BEGIN DATA EXTRACTS

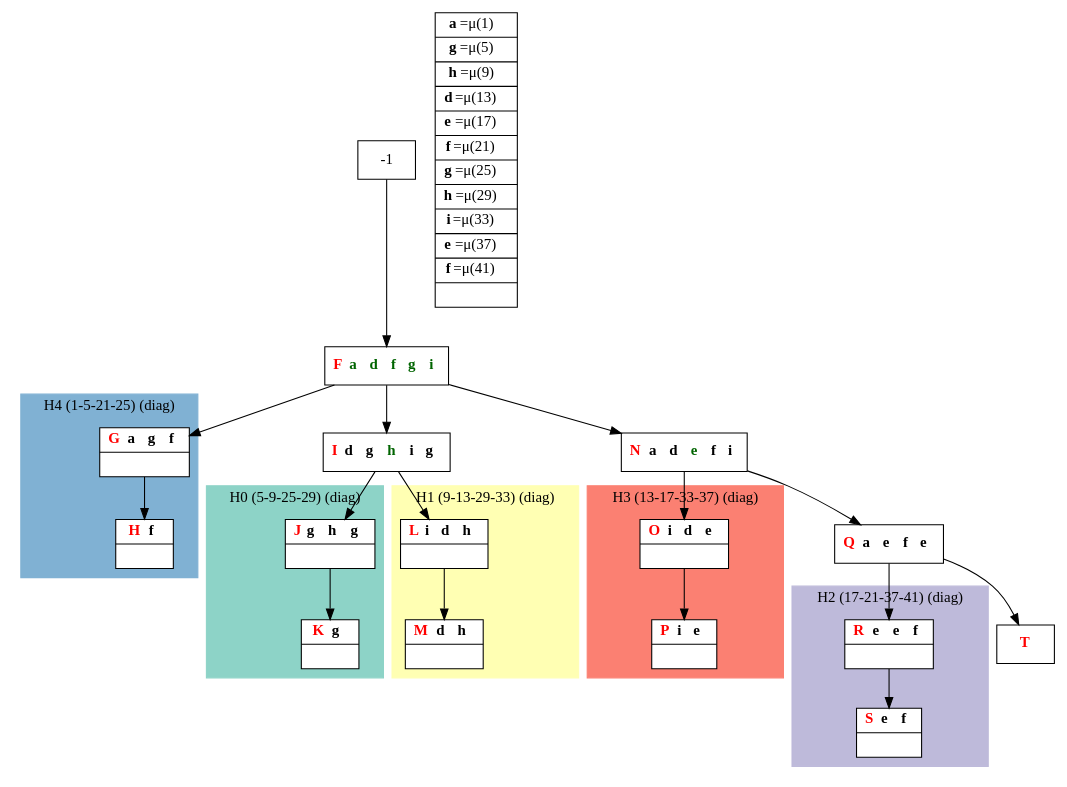
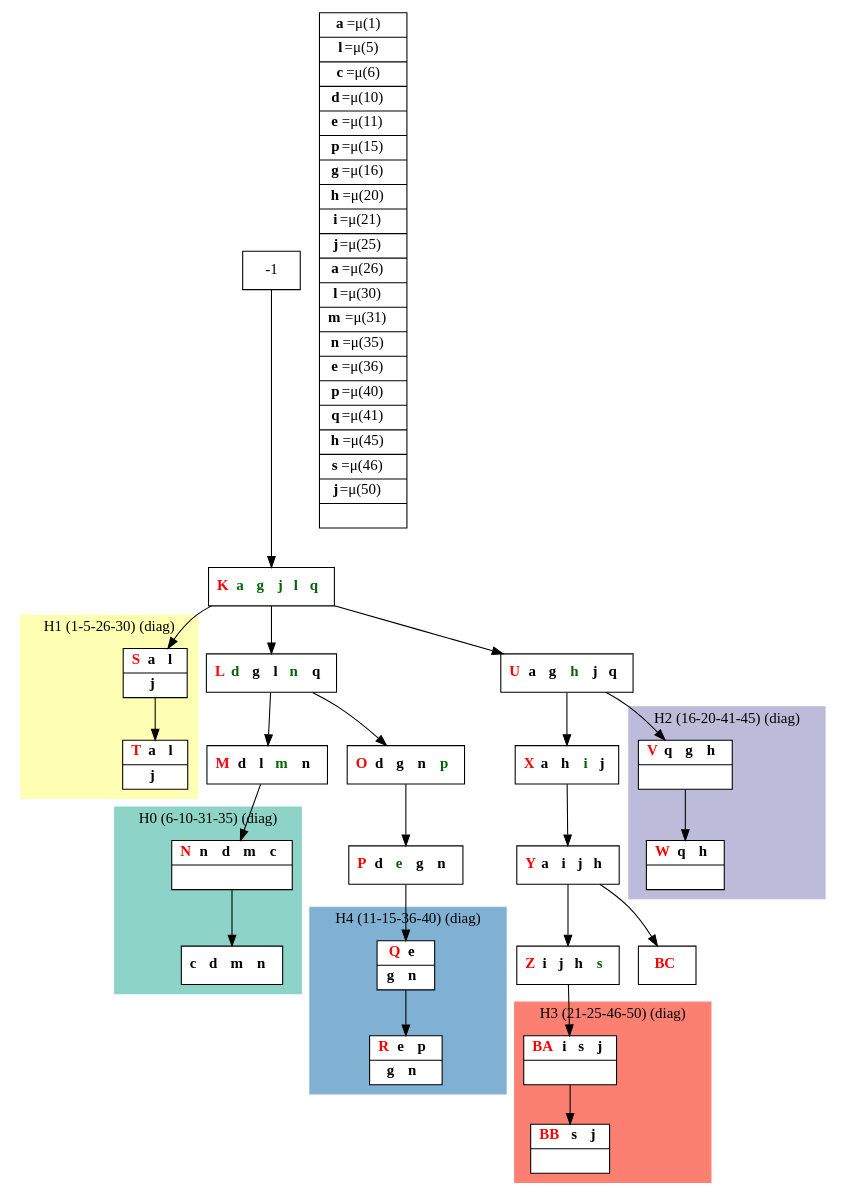
Before and after one commit to bmarchand/auto-dp: the diagram in results/compact_dot_files/compact_K5_letters.dot, drawn with Graphviz. The commit also changed 71 other files, not shown here.

```diff
--- a/results/compact_dot_files/compact_K5_letters.dot
+++ b/results/compact_dot_files/compact_K5_letters.dot
@@ -1,69 +1,79 @@
 digraph G {
     node [shape=box];
     subgraph cluster0 {
         node [style=filled,fillcolor=white];
         labeljust="l";
         style=filled;
         color="#8DD3C7";
         H0_0 -> H0_5;
-        label="H0 (5-9-25-29) (diag)";
+        label="H0 (6-10-31-35) (diag)";
     }
     subgraph cluster1 {
         node [style=filled,fillcolor=white];
         labeljust="l";
         style=filled;
         color="#FFFFB3";
-        H1_0 -> H1_5;
-        label="H1 (9-13-29-33) (diag)";
+        H1_0 -> H1_7;
+        label="H1 (1-5-26-30) (diag)";
     }
     subgraph cluster2 {
         node [style=filled,fillcolor=white];
         labeljust="l";
         style=filled;
         color="#BEBADA";
         H2_0 -> H2_5;
-        label="H2 (17-21-37-41) (diag)";
+        label="H2 (16-20-41-45) (diag)";
     }
     subgraph cluster3 {
         node [style=filled,fillcolor=white];
         labeljust="l";
         style=filled;
         color="#FB8072";
         H3_0 -> H3_5;
-        label="H3 (13-17-33-37) (diag)";
+        label="H3 (21-25-46-50) (diag)";
     }
     subgraph cluster4 {
         node [style=filled,fillcolor=white];
         labeljust="l";
         style=filled;
         color="#80B1D3";
-        H4_0 -> H4_5;
-        label="H4 (1-5-21-25) (diag)";
+        H4_0 -> H4_7;
+        label="H4 (11-15-36-40) (diag)";
     }
-     1 [shape=record,label= <{  <FONT COLOR="RED"><b>F</b></FONT> <b><FONT COLOR="DARKGREEN">a </FONT></b> <b><FONT COLOR="DARKGREEN">d </FONT></b> <b><FONT COLOR="DARKGREEN">f </FONT></b> <b><FONT COLOR="DARKGREEN">g </FONT></b> <b><FONT COLOR="DARKGREEN">i </FONT></b>}> ];
+     1 [shape=record,label= <{  <FONT COLOR="RED"><b>K</b></FONT> <b><FONT COLOR="DARKGREEN">a </FONT></b> <b><FONT COLOR="DARKGREEN">g </FONT></b> <b><FONT COLOR="DARKGREEN">j </FONT></b> <b><FONT COLOR="DARKGREEN">l </FONT></b> <b><FONT COLOR="DARKGREEN">q </FONT></b>}> ];
      -1  ->  1;
-     H4_0 [shape=record,label= <{  <FONT COLOR="RED"><b>G</b></FONT> <b>a </b> <b>g </b> <b>f </b>| }> ];
-     1  ->  H4_0;
-     H4_5 [shape=record,label= <{  <FONT COLOR="RED"><b>H</b></FONT> <b>f </b>| }> ];
-     8 [shape=record,label= <{  <FONT COLOR="RED"><b>I</b></FONT> <b>d </b> <b>g </b> <b><FONT COLOR="DARKGREEN">h </FONT></b> <b>i </b> <b>g </b>}> ];
-     1  ->  8;
-     H0_0 [shape=record,label= <{  <FONT COLOR="RED"><b>J</b></FONT> <b>g </b> <b>h </b> <b>g </b>| }> ];
-     8  ->  H0_0;
-     H0_5 [shape=record,label= <{  <FONT COLOR="RED"><b>K</b></FONT> <b>g </b>| }> ];
-     H1_0 [shape=record,label= <{  <FONT COLOR="RED"><b>L</b></FONT> <b>i </b> <b>d </b> <b>h </b>| }> ];
-     8  ->  H1_0;
-     H1_5 [shape=record,label= <{  <FONT COLOR="RED"><b>M</b></FONT> <b>d </b> <b>h </b>| }> ];
-     21 [shape=record,label= <{  <FONT COLOR="RED"><b>N</b></FONT> <b>a </b> <b>d </b> <b><FONT COLOR="DARKGREEN">e </FONT></b> <b>f </b> <b>i </b>}> ];
-     1  ->  21;
-     H3_0 [shape=record,label= <{  <FONT COLOR="RED"><b>O</b></FONT> <b>i </b> <b>d </b> <b>e </b>| }> ];
-     21  ->  H3_0;
-     H3_5 [shape=record,label= <{  <FONT COLOR="RED"><b>P</b></FONT> <b>i </b> <b>e </b>| }> ];
-     30 [shape=record,label= <{  <FONT COLOR="RED"><b>Q</b></FONT> <b>a </b> <b>e </b> <b>f </b> <b>e </b>}> ];
-     21  ->  30;
-     H2_0 [shape=record,label= <{  <FONT COLOR="RED"><b>R</b></FONT> <b>e </b> <b>e </b> <b>f </b>| }> ];
-     30  ->  H2_0;
-     H2_5 [shape=record,label= <{  <FONT COLOR="RED"><b>S</b></FONT> <b>e </b> <b>f </b>| }> ];
-     _1 [shape=record,label= <{  <FONT COLOR="RED"><b>T</b></FONT>}> ];
-     30  ->  _1;
-    labels [shape=record,label= <{<b>a</b>=&#956;(1) | <b>g</b>=&#956;(5) | <b>h</b>=&#956;(9) | <b>d</b>=&#956;(13) | <b>e</b>=&#956;(17) | <b>f</b>=&#956;(21) | <b>g</b>=&#956;(25) | <b>h</b>=&#956;(29) | <b>i</b>=&#956;(33) | <b>e</b>=&#956;(37) | <b>f</b>=&#956;(41) | }> ];
+     10 [shape=record,label= <{  <FONT COLOR="RED"><b>L</b></FONT> <b><FONT COLOR="DARKGREEN">d </FONT></b> <b>g </b> <b>l </b> <b><FONT COLOR="DARKGREEN">n </FONT></b> <b>q </b>}> ];
+     1  ->  10;
+     11 [shape=record,label= <{  <FONT COLOR="RED"><b>M</b></FONT> <b>d </b> <b>l </b> <b><FONT COLOR="DARKGREEN">m </FONT></b> <b>n </b>}> ];
+     10  ->  11;
+     H0_0 [shape=record,label= <{  <FONT COLOR="RED"><b>N</b></FONT> <b>n </b> <b>d </b> <b>m </b> <b>c </b>| }> ];
+     11  ->  H0_0;
+     H0_5 [shape=record,label= <{ <b>c </b> <b>d </b> <b>m </b> <b>n </b>}> ];
+     18 [shape=record,label= <{  <FONT COLOR="RED"><b>O</b></FONT> <b>d </b> <b>g </b> <b>n </b> <b><FONT COLOR="DARKGREEN">p </FONT></b>}> ];
+     10  ->  18;
+     19 [shape=record,label= <{  <FONT COLOR="RED"><b>P</b></FONT> <b>d </b> <b><FONT COLOR="DARKGREEN">e </FONT></b> <b>g </b> <b>n </b>}> ];
+     18  ->  19;
+     H4_0 [shape=record,label= <{  <FONT COLOR="RED"><b>Q</b></FONT> <b>e </b>|  <b>g </b> <b>n </b>}> ];
+     19  ->  H4_0;
+     H4_7 [shape=record,label= <{  <FONT COLOR="RED"><b>R</b></FONT> <b>e </b> <b>p </b>|  <b>g </b> <b>n </b>}> ];
+     H1_0 [shape=record,label= <{  <FONT COLOR="RED"><b>S</b></FONT> <b>a </b> <b>l </b>|  <b>j </b>}> ];
+     1  ->  H1_0;
+     H1_7 [shape=record,label= <{  <FONT COLOR="RED"><b>T</b></FONT> <b>a </b> <b>l </b>|  <b>j </b>}> ];
+     28 [shape=record,label= <{  <FONT COLOR="RED"><b>U</b></FONT> <b>a </b> <b>g </b> <b><FONT COLOR="DARKGREEN">h </FONT></b> <b>j </b> <b>q </b>}> ];
+     1  ->  28;
+     H2_0 [shape=record,label= <{  <FONT COLOR="RED"><b>V</b></FONT> <b>q </b> <b>g </b> <b>h </b>| }> ];
+     28  ->  H2_0;
+     H2_5 [shape=record,label= <{  <FONT COLOR="RED"><b>W</b></FONT> <b>q </b> <b>h </b>| }> ];
+     35 [shape=record,label= <{  <FONT COLOR="RED"><b>X</b></FONT> <b>a </b> <b>h </b> <b><FONT COLOR="DARKGREEN">i </FONT></b> <b>j </b>}> ];
+     28  ->  35;
+     36 [shape=record,label= <{  <FONT COLOR="RED"><b>Y</b></FONT> <b>a </b> <b>i </b> <b>j </b> <b>h </b>}> ];
+     35  ->  36;
+     39 [shape=record,label= <{  <FONT COLOR="RED"><b>Z</b></FONT> <b>i </b> <b>j </b> <b>h </b> <b><FONT COLOR="DARKGREEN">s </FONT></b>}> ];
+     36  ->  39;
+     H3_0 [shape=record,label= <{  <FONT COLOR="RED"><b>BA</b></FONT> <b>i </b> <b>s </b> <b>j </b>| }> ];
+     39  ->  H3_0;
+     H3_5 [shape=record,label= <{  <FONT COLOR="RED"><b>BB</b></FONT> <b>s </b> <b>j </b>| }> ];
+     _1 [shape=record,label= <{  <FONT COLOR="RED"><b>BC</b></FONT>}> ];
+     36  ->  _1;
+    labels [shape=record,label= <{<b>a</b>=&#956;(1) | <b>l</b>=&#956;(5) | <b>c</b>=&#956;(6) | <b>d</b>=&#956;(10) | <b>e</b>=&#956;(11) | <b>p</b>=&#956;(15) | <b>g</b>=&#956;(16) | <b>h</b>=&#956;(20) | <b>i</b>=&#956;(21) | <b>j</b>=&#956;(25) | <b>a</b>=&#956;(26) | <b>l</b>=&#956;(30) | <b>m</b>=&#956;(31) | <b>n</b>=&#956;(35) | <b>e</b>=&#956;(36) | <b>p</b>=&#956;(40) | <b>q</b>=&#956;(41) | <b>h</b>=&#956;(45) | <b>s</b>=&#956;(46) | <b>j</b>=&#956;(50) | }> ];
 }
```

END DATA EXTRACTS

• TASK OBJECTIVE
The lines to copy are those above that contain "subgraph".

• EXERCISE RESULT
     subgraph cluster0 {
     subgraph cluster1 {
     subgraph cluster2 {
     subgraph cluster3 {
     subgraph cluster4 {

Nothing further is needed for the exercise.